======== SUPPLIED MATERIAL
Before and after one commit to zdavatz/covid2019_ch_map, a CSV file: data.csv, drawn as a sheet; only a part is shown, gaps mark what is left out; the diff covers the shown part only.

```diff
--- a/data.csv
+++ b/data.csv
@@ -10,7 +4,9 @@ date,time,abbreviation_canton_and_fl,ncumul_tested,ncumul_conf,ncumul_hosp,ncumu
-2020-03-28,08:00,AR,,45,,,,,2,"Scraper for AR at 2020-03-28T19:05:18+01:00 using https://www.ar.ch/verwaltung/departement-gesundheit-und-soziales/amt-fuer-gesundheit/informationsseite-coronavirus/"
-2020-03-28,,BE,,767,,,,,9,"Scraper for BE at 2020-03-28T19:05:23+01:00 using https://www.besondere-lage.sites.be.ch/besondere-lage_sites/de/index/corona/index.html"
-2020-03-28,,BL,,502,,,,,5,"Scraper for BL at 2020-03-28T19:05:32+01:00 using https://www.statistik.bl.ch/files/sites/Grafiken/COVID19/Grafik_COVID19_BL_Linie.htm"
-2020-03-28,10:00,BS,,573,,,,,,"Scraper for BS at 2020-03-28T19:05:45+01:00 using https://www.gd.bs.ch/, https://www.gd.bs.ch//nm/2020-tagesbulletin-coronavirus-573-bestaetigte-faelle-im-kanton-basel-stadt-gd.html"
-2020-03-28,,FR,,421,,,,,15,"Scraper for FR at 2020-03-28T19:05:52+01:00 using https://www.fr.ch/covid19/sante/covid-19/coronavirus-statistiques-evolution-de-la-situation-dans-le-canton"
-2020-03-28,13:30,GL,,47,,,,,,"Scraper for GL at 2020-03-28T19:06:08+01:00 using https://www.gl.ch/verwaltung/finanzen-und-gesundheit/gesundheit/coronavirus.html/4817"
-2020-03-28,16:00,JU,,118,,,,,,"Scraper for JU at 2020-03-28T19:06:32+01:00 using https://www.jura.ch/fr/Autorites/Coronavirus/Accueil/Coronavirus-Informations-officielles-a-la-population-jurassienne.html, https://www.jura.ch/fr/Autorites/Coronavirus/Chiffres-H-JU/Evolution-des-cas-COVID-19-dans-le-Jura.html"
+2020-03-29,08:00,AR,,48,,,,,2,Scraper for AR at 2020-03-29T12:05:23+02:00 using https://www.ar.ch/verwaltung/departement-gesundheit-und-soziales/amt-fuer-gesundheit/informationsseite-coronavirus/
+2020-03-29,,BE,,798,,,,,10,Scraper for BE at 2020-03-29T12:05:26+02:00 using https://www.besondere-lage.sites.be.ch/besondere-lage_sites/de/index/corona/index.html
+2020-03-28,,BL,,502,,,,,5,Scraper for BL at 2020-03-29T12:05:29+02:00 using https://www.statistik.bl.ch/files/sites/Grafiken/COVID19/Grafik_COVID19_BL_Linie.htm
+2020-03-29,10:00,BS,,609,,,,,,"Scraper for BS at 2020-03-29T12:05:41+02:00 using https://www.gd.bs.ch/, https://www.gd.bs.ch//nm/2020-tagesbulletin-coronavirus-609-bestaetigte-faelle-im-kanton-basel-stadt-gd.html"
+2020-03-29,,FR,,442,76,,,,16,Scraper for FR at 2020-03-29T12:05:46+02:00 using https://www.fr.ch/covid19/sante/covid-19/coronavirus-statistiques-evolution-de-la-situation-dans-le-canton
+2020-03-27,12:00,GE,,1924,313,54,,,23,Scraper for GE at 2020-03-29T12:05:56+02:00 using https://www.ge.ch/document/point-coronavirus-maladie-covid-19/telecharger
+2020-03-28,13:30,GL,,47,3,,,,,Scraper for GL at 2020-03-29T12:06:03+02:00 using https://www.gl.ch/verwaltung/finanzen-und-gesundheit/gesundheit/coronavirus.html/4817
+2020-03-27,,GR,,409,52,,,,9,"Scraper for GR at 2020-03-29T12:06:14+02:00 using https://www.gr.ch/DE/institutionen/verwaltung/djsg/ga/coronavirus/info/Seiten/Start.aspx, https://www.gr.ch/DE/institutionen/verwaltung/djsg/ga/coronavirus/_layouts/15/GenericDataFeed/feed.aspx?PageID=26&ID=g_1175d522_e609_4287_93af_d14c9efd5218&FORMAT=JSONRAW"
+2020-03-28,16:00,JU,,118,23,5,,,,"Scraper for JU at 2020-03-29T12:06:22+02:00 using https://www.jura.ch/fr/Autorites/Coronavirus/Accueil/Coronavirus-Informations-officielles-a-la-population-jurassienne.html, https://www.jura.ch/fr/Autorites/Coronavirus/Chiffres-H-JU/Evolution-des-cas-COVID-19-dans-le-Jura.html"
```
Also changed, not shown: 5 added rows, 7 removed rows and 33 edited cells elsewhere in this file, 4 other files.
================
## REQUIRED ACTION
Pull every line with the string "shown" from the data above.

## ANSWER FOR THIS EXERCISE
Before and after one commit to zdavatz/covid2019_ch_map, a CSV file: data.csv, drawn as a sheet; only a part is shown, gaps mark what is left out; the diff covers the shown part only.
Also changed, not shown: 5 added rows, 7 removed rows and 33 edited cells elsewhere in this file, 4 other files.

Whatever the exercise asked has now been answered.